Mosque chosen by Obama for visit has links to extremist groups
Khartoum — Last week, the head of the Sudan Scholars Corporation issued a religious decree banning tobacco.
Sheikh Mohamed Osman Saleh, head of the Sudanese Scholars Corporation told the state-owned Sudan News Agency (SUNA) last week that tobacco is forbidden in Islam.
The use of tobacco is no less dangerous and evil than the use of drugs, Saleh said.
He demanded the Sudanese security apparatus to combat the cultivation, sale, and use of tobacco in all parts of the country.
Asked about the donation of the North Darfur government of 10,000 tons of tobacco in support of the ruling National Congress Party, the sheikh said that the gift consisted of various in-kind materials. He accused the Sudanese media of highlighting the tobacco item, "for the purpose of creating sensation and chaos".
In response, former North Darfur government adviser on economic affairs Rashid Ismail told reporters in Khartoum that "the fierce attack against tobacco trade in the country has led to the idea that it is something abnormal".
According to Ismail, "the recent campaign against tobacco is probably intended to hit the Darfur economy. It will put the livelihoods of 900,000 Darfuris at stake".
'Prejudices stem from not being introduced to real Islam properly,' said Veronique Cools, a 25-year-old Belgian convert to Islam.
World Bulletin / News Desk
Veronique Cools, a 25-year-old Belgian convert to Islam, has has helped over 1,000 people who have accepted Islam in the past 8 years.
Cools, who accepted Islam herself at a very young age after being influenced by her Muslim friends and researching into the religion, turned her home into an Islamic center for Belgian Muslims seeking to learn more about their religion.
Saying that she herself had to overcome many prejudices when looking into Islam, Cools then successfully helped her family overcome them too.
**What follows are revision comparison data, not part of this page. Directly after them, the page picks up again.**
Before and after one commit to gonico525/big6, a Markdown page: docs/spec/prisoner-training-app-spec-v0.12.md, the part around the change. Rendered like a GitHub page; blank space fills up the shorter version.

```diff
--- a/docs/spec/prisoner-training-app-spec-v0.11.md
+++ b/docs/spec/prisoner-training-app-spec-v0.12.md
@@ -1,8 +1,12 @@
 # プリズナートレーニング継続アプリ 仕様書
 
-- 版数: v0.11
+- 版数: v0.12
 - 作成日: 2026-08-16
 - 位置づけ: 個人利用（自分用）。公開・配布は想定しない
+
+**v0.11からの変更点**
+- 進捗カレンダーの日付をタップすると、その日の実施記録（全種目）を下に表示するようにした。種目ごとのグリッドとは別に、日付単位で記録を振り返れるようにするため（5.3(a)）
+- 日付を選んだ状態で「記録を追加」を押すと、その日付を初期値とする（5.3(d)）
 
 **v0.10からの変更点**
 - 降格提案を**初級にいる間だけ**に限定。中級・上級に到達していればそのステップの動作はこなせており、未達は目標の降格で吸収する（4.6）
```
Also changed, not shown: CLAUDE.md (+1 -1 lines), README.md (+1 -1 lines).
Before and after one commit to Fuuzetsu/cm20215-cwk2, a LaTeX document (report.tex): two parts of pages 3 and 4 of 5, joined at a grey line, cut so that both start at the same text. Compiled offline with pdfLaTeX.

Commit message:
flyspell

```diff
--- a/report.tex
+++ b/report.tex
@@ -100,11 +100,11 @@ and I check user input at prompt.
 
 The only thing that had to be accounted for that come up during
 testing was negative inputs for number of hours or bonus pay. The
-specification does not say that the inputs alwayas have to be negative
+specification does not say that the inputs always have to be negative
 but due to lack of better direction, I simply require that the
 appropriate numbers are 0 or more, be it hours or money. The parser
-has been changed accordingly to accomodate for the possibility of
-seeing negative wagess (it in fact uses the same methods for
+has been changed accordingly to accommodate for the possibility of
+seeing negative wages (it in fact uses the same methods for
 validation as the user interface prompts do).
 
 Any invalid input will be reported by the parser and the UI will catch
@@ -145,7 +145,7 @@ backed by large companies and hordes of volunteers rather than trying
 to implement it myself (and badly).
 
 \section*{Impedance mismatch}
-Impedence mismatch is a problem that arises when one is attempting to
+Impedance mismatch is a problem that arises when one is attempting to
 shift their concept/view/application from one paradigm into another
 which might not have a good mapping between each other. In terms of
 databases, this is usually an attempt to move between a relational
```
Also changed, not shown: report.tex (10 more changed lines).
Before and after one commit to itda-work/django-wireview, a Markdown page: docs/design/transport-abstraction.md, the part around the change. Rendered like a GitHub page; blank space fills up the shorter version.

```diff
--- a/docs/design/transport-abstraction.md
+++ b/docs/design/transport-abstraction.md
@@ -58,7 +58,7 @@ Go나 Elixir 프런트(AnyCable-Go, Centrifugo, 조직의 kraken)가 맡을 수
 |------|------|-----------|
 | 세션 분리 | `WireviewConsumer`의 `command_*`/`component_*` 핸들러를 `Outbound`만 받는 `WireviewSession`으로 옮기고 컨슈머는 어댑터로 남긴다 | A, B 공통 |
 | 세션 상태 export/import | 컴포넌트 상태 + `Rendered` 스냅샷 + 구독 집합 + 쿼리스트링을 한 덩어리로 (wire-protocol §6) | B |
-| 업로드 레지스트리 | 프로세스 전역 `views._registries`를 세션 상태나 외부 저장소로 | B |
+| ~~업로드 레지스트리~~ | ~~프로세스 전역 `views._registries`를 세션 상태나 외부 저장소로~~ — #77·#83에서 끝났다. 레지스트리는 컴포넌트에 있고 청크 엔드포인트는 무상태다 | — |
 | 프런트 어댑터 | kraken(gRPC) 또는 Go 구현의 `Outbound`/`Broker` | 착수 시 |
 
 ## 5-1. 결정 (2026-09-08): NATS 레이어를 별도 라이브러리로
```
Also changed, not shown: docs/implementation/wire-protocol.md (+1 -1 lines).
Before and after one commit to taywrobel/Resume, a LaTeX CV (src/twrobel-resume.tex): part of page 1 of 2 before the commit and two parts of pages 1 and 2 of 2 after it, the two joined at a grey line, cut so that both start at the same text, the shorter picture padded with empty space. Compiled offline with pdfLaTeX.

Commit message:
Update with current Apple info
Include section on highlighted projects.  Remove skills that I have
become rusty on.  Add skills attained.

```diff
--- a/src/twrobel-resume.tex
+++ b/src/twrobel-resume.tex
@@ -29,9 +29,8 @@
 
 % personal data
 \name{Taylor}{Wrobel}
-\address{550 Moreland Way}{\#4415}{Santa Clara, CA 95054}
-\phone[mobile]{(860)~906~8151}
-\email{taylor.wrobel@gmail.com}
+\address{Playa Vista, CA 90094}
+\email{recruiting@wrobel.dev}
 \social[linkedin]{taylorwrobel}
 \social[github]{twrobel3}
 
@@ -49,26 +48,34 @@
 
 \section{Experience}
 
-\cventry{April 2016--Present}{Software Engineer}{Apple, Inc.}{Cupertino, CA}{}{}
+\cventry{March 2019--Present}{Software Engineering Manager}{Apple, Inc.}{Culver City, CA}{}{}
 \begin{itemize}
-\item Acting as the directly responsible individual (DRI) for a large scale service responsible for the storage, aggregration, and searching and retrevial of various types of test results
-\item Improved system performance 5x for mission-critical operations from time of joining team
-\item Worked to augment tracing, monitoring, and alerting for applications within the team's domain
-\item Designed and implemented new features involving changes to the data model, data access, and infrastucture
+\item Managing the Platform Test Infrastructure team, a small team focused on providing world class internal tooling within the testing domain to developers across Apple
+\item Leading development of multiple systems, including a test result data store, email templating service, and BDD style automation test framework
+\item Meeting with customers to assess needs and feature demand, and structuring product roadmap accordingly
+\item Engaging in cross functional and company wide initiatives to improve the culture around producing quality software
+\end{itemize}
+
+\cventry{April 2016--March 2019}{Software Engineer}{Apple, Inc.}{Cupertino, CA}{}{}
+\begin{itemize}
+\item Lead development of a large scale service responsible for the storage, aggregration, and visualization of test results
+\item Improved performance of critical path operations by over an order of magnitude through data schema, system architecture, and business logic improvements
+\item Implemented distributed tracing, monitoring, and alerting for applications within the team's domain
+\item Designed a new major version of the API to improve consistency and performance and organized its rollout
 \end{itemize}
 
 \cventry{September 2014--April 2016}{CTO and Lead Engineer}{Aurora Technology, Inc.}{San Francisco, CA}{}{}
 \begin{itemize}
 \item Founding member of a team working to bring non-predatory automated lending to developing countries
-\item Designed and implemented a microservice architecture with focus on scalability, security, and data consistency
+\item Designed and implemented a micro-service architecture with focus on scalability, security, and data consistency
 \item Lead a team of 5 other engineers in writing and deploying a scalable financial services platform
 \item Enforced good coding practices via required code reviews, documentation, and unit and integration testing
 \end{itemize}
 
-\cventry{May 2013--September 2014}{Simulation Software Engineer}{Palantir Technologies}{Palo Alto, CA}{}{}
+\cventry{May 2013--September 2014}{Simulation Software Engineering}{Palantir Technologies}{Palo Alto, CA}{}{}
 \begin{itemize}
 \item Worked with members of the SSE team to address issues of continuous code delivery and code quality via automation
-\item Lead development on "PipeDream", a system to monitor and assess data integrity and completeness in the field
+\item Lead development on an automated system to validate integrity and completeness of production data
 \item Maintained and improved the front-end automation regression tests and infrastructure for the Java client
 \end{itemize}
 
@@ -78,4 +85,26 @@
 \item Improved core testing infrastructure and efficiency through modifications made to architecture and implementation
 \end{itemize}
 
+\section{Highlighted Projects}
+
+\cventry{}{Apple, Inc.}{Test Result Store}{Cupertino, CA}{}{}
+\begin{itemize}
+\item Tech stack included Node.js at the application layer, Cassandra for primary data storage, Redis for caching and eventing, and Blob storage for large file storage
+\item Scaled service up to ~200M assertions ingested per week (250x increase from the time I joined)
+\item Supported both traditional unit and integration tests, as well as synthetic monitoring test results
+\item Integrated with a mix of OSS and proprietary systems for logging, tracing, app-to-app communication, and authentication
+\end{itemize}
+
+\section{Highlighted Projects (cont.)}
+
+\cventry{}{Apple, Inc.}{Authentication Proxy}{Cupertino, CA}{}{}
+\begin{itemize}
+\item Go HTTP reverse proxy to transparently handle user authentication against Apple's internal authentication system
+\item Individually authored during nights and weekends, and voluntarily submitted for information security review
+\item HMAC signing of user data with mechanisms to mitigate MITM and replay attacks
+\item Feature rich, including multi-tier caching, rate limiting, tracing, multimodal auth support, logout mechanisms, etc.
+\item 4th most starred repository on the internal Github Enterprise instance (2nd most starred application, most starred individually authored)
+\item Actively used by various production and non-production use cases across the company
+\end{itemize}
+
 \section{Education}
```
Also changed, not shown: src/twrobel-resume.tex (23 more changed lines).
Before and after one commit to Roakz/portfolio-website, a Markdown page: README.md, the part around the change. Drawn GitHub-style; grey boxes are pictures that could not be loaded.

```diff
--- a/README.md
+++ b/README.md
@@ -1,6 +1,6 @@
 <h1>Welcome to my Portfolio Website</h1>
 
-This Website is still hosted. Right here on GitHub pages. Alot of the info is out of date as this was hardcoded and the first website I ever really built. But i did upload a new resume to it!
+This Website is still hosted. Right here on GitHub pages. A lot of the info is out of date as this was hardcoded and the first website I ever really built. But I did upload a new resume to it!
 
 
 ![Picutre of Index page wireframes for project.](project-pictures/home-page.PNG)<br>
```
Now her close family are also Muslims.
'Prejudices stem from not being introduced to real Islam properly,' she said as she was preparing iftar food packets for visiting Muslims to break their Ramadan fasts. 'As Muslims we need to explain ourselves to society a lot better.'
The center now has more than 1,000 members, most of them Belgian women, and is open for all of Belgium's 50,000 Muslims.